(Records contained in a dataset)

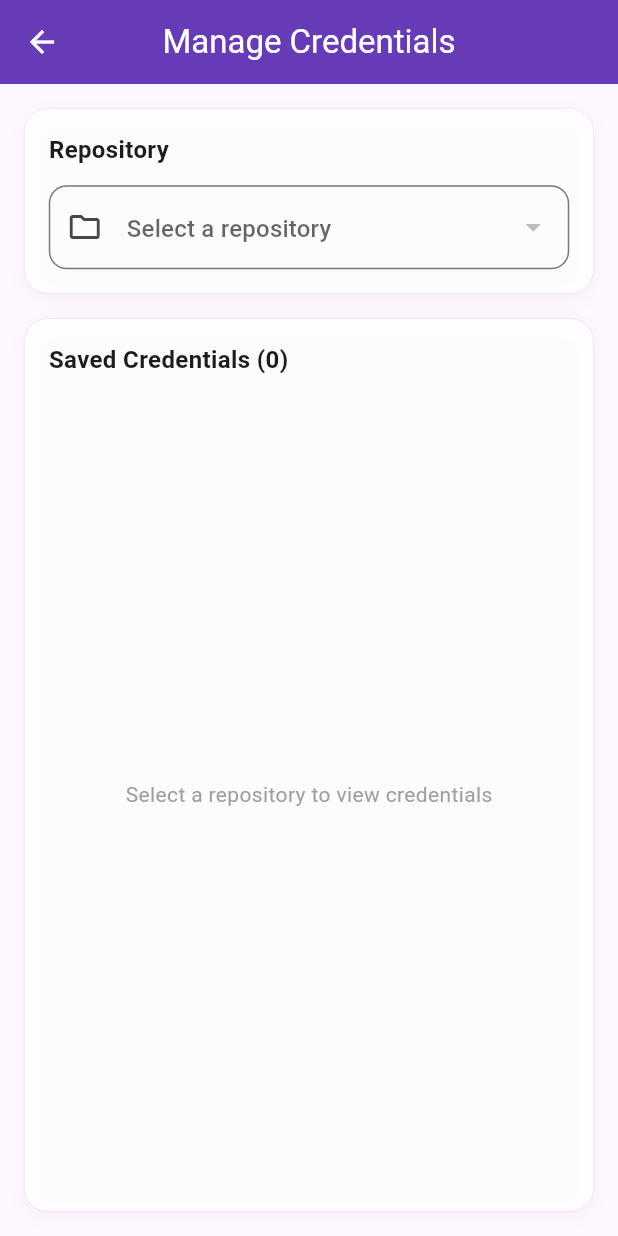
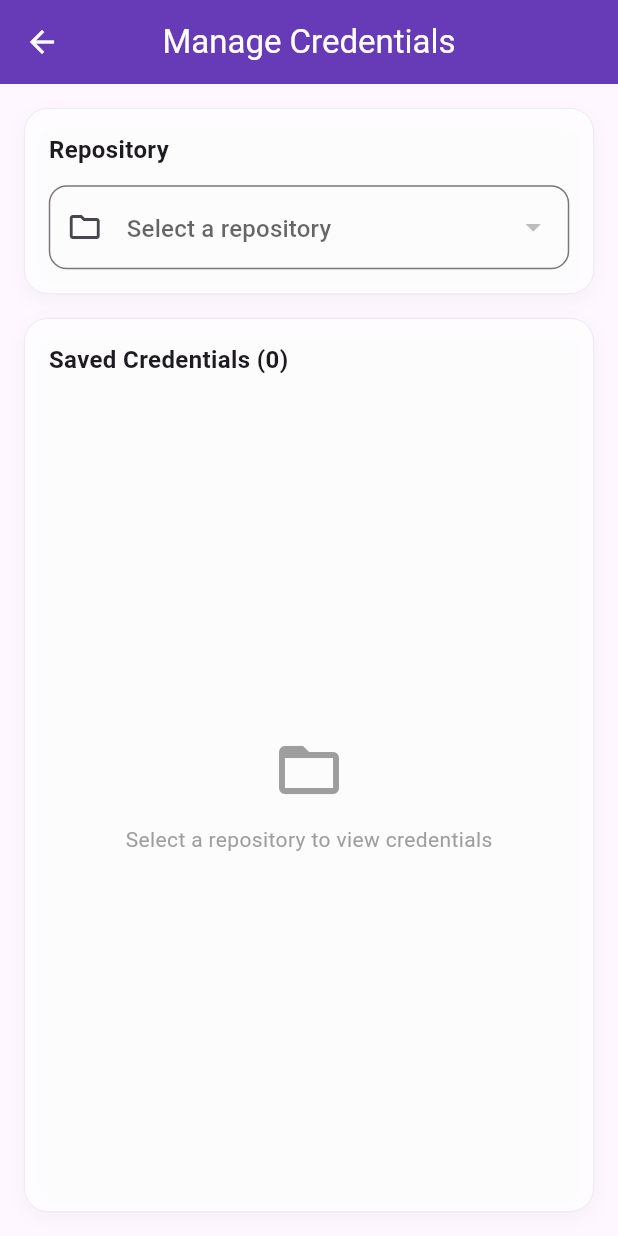
Before and after one commit to ivanquiroscenteno1234/jules-mobile-wrapper, a Flutter app: the CredsScreen screen opened directly, on a phone screen of 412 x 824 dp. Run offline on Flutter 3.47's test engine with Material 3 defaults, Android fonts, the phone set to English and light mode, and no system bars; our stand-ins replace flutter_local_notifications, shared_preferences; missing offline and left inert: record; accounts and stored records are empty; network calls fail.

Commit message:
🎨 Palette: Improve Credentials Screen empty state and button UX
Co-authored-by: ivanquiroscenteno1234 <105391600+ivanquiroscenteno1234@users.noreply.github.com>

```diff
--- a/mobile_jules/client/lib/creds_screen.dart
+++ b/mobile_jules/client/lib/creds_screen.dart
@@ -131,9 +131,8 @@ class _CredsScreenState extends State<CredsScreen> {
                             ? Icons.visibility
                             : Icons.visibility_off,
                       ),
-                      tooltip: obscurePassword
-                          ? 'Show Password'
-                          : 'Hide Password',
+                      tooltip:
+                          obscurePassword ? 'Show Password' : 'Hide Password',
                       onPressed: () => setDialogState(
                         () => obscurePassword = !obscurePassword,
                       ),
@@ -148,21 +147,18 @@ class _CredsScreenState extends State<CredsScreen> {
               onPressed: () => Navigator.pop(context, false),
               child: const Text('Cancel'),
             ),
-            Tooltip(
-              message:
-                  (nameController.text.isEmpty ||
+            ElevatedButton(
+              onPressed: (nameController.text.isEmpty ||
                       usernameController.text.isEmpty ||
                       passwordController.text.isEmpty)
-                  ? 'Please fill all fields'
-                  : 'Save credential',
-              child: ElevatedButton(
-                onPressed:
-                    (nameController.text.isEmpty ||
+                  ? null
+                  : () => Navigator.pop(context, true),
+              child: Text(
+                (nameController.text.isEmpty ||
                         usernameController.text.isEmpty ||
                         passwordController.text.isEmpty)
-                    ? null
-                    : () => Navigator.pop(context, true),
-                child: const Text('Save'),
+                    ? 'Fill all fields'
+                    : 'Save',
               ),
             ),
           ],
@@ -341,13 +337,23 @@ class _CredsScreenState extends State<CredsScreen> {
                       ],
                     ),
                     const SizedBox(height: 16),
-
                     if (_selectedRepo == null)
                       const Expanded(
                         child: Center(
-                          child: Text(
-                            'Select a repository to view credentials',
-                            style: TextStyle(color: Colors.grey),
+                          child: Column(
+                            mainAxisAlignment: MainAxisAlignment.center,
+                            children: [
+                              Icon(
+                                Icons.folder_open,
+                                size: 48,
+                                color: Colors.grey,
+                              ),
+                              SizedBox(height: 12),
+                              Text(
+                                'Select a repository to view credentials',
+                                style: TextStyle(color: Colors.grey),
+                              ),
+                            ],
                           ),
                         ),
                       )
```
Also changed, not shown: 1 other file.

**WHAT IS REQUIRED:** Retype every entry exactly, but keep the pictures out of your copy.

**EXERCISE OUTPUT:**
Before and after one commit to ivanquiroscenteno1234/jules-mobile-wrapper, a Flutter app: the CredsScreen screen opened directly, on a phone screen of 412 x 824 dp. Run offline on Flutter 3.47's test engine with Material 3 defaults, Android fonts, the phone set to English and light mode, and no system bars; our stand-ins replace flutter_local_notifications, shared_preferences; missing offline and left inert: record; accounts and stored records are empty; network calls fail.

Commit message:
🎨 Palette: Improve Credentials Screen empty state and button UX
Co-authored-by: ivanquiroscenteno1234 <105391600+ivanquiroscenteno1234@users.noreply.github.com>

```diff
--- a/mobile_jules/client/lib/creds_screen.dart
+++ b/mobile_jules/client/lib/creds_screen.dart
@@ -131,9 +131,8 @@ class _CredsScreenState extends State<CredsScreen> {
                             ? Icons.visibility
                             : Icons.visibility_off,
                       ),
-                      tooltip: obscurePassword
-                          ? 'Show Password'
-                          : 'Hide Password',
+                      tooltip:
+                          obscurePassword ? 'Show Password' : 'Hide Password',
                       onPressed: () => setDialogState(
                         () => obscurePassword = !obscurePassword,
                       ),
@@ -148,21 +147,18 @@ class _CredsScreenState extends State<CredsScreen> {
               onPressed: () => Navigator.pop(context, false),
               child: const Text('Cancel'),
             ),
-            Tooltip(
-              message:
-                  (nameController.text.isEmpty ||
+            ElevatedButton(
+              onPressed: (nameController.text.isEmpty ||
                       usernameController.text.isEmpty ||
                       passwordController.text.isEmpty)
-                  ? 'Please fill all fields'
-                  : 'Save credential',
-              child: ElevatedButton(
-                onPressed:
-                    (nameController.text.isEmpty ||
+                  ? null
+                  : () => Navigator.pop(context, true),
+              child: Text(
+                (nameController.text.isEmpty ||
                         usernameController.text.isEmpty ||
                         passwordController.text.isEmpty)
-                    ? null
-                    : () => Navigator.pop(context, true),
-                child: const Text('Save'),
+                    ? 'Fill all fields'
+                    : 'Save',
               ),
             ),
           ],
@@ -341,13 +337,23 @@ class _CredsScreenState extends State<CredsScreen> {
                       ],
                     ),
                     const SizedBox(height: 16),
-
                     if (_selectedRepo == null)
                       const Expanded(
                         child: Center(
-                          child: Text(
-                            'Select a repository to view credentials',
-                            style: TextStyle(color: Colors.grey),
+                          child: Column(
+                            mainAxisAlignment: MainAxisAlignment.center,
+                            children: [
+                              Icon(
+                                Icons.folder_open,
+                                size: 48,
+                                color: Colors.grey,
+                              ),
+                              SizedBox(height: 12),
+                              Text(
+                                'Select a repository to view credentials',
+                                style: TextStyle(color: Colors.grey),
+                              ),
+                            ],
                           ),
                         ),
                       )
```
Also changed, not shown: 1 other file.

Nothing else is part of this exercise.